I decided that I would leave the details to be provided by the musical context. That is, we would just go into the studio and play. I told Pedrito that the musicians could bring in original material and I picked a handful of my all-time favorite Latin Jazz standards. The result is a strange and yet familiar album. The standards we ended up playing are as familiar to Latin Jazz enthusiasts as any songs could be, 'Milestones,' 'Footprints,' 'Watermelon Man' and 'Caravan.' Axel contributed a Chucho Valdez composition, 'A Ernesto,' Pedrito, two originals, 'Encuentro' and the title track 'Timbasa,' plus my tune from the original Cuban Roots, 'Just Another Guajira' and an Afro-Cuban rendering of classic Turkish folk melody suggested by Panigiotis that we call, 'Kavlakari Cubano.'

The musicians are on fire. The drum routines are complex and precise, the soloing spectacular and the swing is just killing. Beyond superlatives, I can't hope to describe the music, and fortunately I don't have to. The record is there for everyone to hear for themselves. I'll be putting up a few tracks on myspace on the release date. Until then you can click on the link and enjoy the tracks I have up from my album with Omar Sosa, "Tales From the Earth" and revisit tracks from "Lua e Sol" and "Straight No Chaser."
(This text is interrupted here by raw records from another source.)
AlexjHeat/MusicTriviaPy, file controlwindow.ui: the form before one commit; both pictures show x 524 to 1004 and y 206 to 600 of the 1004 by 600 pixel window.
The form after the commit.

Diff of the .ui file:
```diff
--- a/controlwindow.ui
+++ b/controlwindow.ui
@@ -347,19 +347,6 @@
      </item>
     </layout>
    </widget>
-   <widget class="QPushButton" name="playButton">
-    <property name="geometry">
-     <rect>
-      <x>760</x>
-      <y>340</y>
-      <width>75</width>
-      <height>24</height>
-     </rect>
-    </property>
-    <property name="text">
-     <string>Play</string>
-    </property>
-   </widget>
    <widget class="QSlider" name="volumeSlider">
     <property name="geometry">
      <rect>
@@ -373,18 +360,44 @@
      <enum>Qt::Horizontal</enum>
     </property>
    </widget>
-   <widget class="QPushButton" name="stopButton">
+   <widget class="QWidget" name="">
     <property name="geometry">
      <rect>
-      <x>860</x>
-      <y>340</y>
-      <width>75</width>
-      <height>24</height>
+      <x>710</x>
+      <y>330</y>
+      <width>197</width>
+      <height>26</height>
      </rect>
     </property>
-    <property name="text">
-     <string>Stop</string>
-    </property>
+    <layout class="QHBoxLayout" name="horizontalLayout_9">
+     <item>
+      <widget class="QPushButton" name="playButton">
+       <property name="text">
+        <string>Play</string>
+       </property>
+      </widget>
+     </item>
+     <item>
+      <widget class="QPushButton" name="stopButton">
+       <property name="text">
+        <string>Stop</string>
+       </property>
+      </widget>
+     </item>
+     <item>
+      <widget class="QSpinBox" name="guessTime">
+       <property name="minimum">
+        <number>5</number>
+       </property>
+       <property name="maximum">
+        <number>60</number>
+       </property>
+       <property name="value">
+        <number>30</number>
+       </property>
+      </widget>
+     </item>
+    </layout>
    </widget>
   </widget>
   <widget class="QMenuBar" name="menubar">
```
Bobby Sanabria was kind enough to write the liner notes, which he ends by saying, "Mark's musical encounters continue. As you listen to this CD he is already working on the next one, and the next..." How right he is! The project that I have been calling "Todo Corazón," the album of danzones and tangos written for me by Aruán Ortiz and Pablo Aslan, has morphed into two albums. The danzones sound so good that I can't resist doing an entire album with strings, and the only thing to do with half an album of tangos is do the other half. So the tango's will be "Todo Corazon" and I'm waiting for Aruán to write more arrangements for an album that will be called "El Cumbanchero." For those who recognize the name of the tune the direction for the rest of the album is indicated, burning, up-tempo charanga!